• _Task requirements_: What lines in the following entries hold the word "output"? Copy each one.
---------------
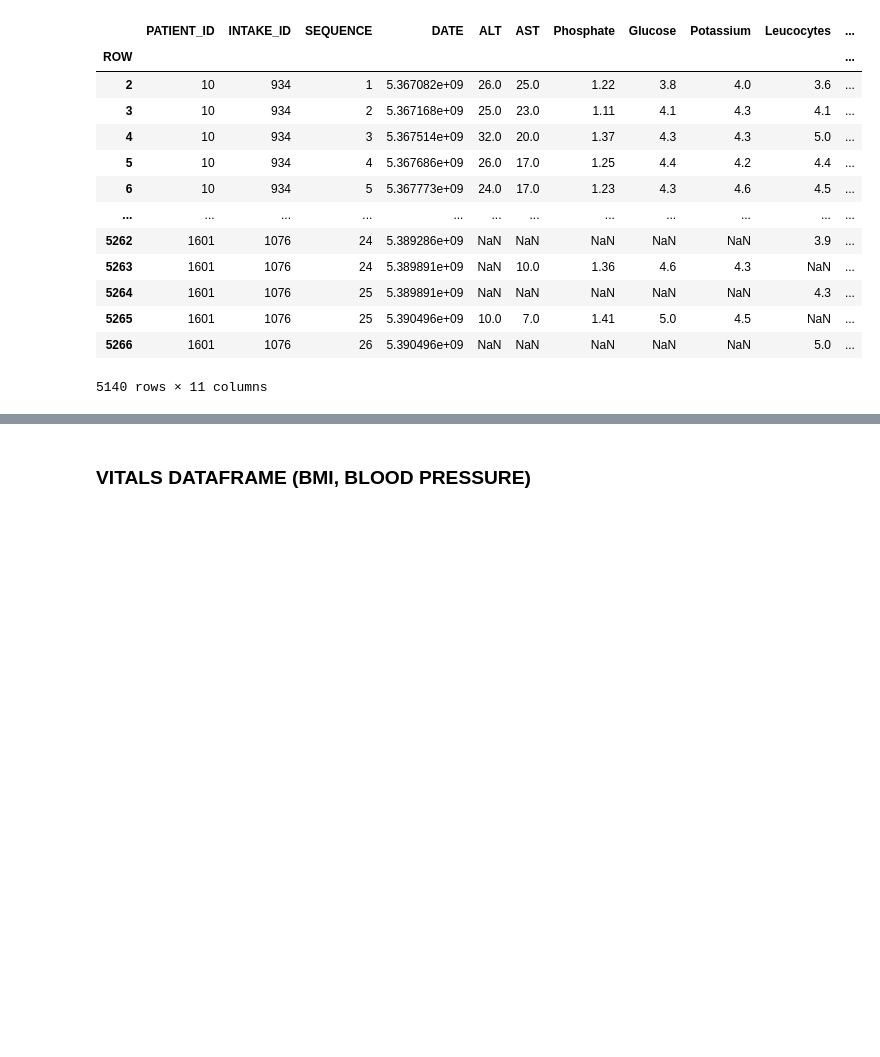
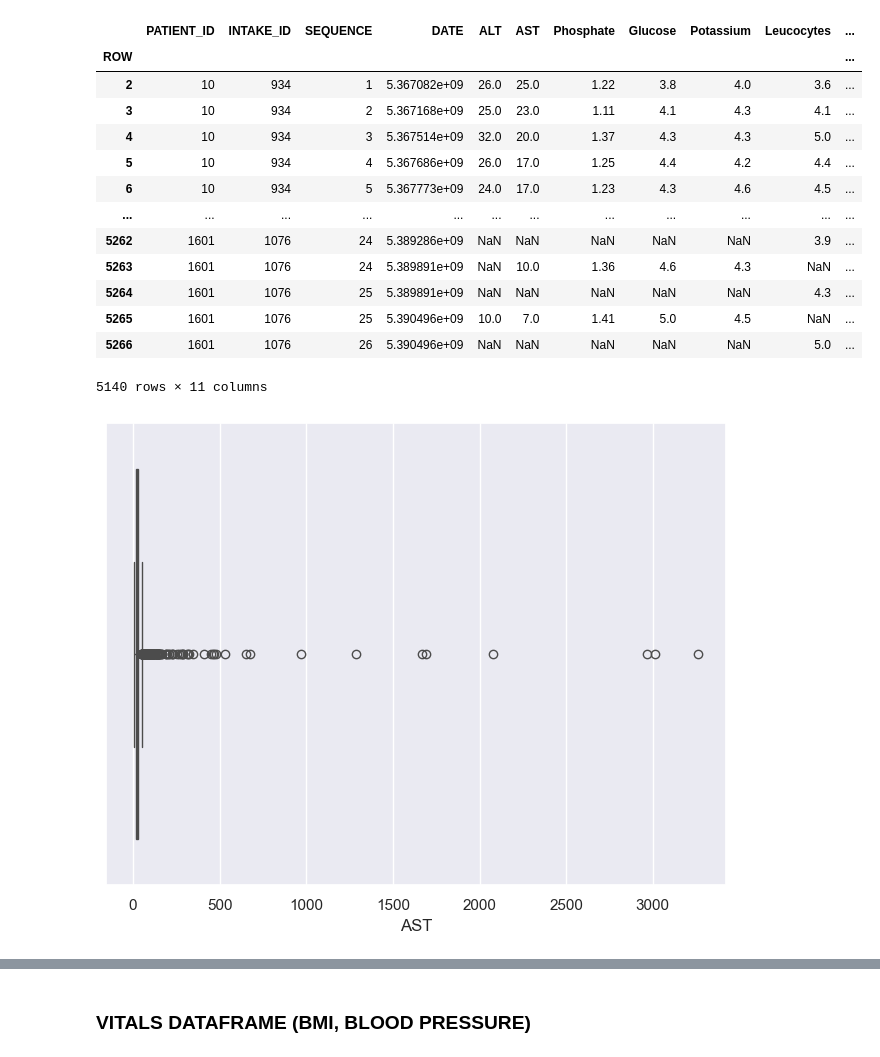
Before and after one commit to puckkwaspen/BEP_RFS, a Jupyter notebook: Preparing Data.ipynb, the cells around one changed output, grey strips where cells are left out. Cells and saved outputs as stored; diff of their text form; code cells hidden in the pictures; blank space fills up the shorter version.

```diff
--- a/Preparing Data.ipynb
+++ b/Preparing Data.ipynb
@@ -88,3 +88,15 @@ pivot_df
 | 5265 | 1601 | 1076 | 25 | 5.390496e+09 | 10.0 | 7.0 | 1.41 | 5.0 | 4.5 | NaN | ... |
 | 5266 | 1601 | 1076 | 26 | 5.390496e+09 | NaN | NaN | NaN | NaN | NaN | 5.0 | ... |
 5140 rows × 11 columns
+# %%
+import seaborn as sns
+import matplotlib.pyplot as plt
+
+# Create the boxplot for the 'weight' column
+plt.figure(figsize=(8, 6))  # Optional: Set the figure size
+sns.boxplot(x=pivot_df['AST'])
+
+# Show the plot
+plt.show()
+# %% [output]
+[figure, added]
```
Also changed, not shown: parts of 10 cells of this notebook, 6 other files.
---------------
• _Response for this exercise_:
Before and after one commit to puckkwaspen/BEP_RFS, a Jupyter notebook: Preparing Data.ipynb, the cells around one changed output, grey strips where cells are left out. Cells and saved outputs as stored; diff of their text form; code cells hidden in the pictures; blank space fills up the shorter version.
+# %% [output]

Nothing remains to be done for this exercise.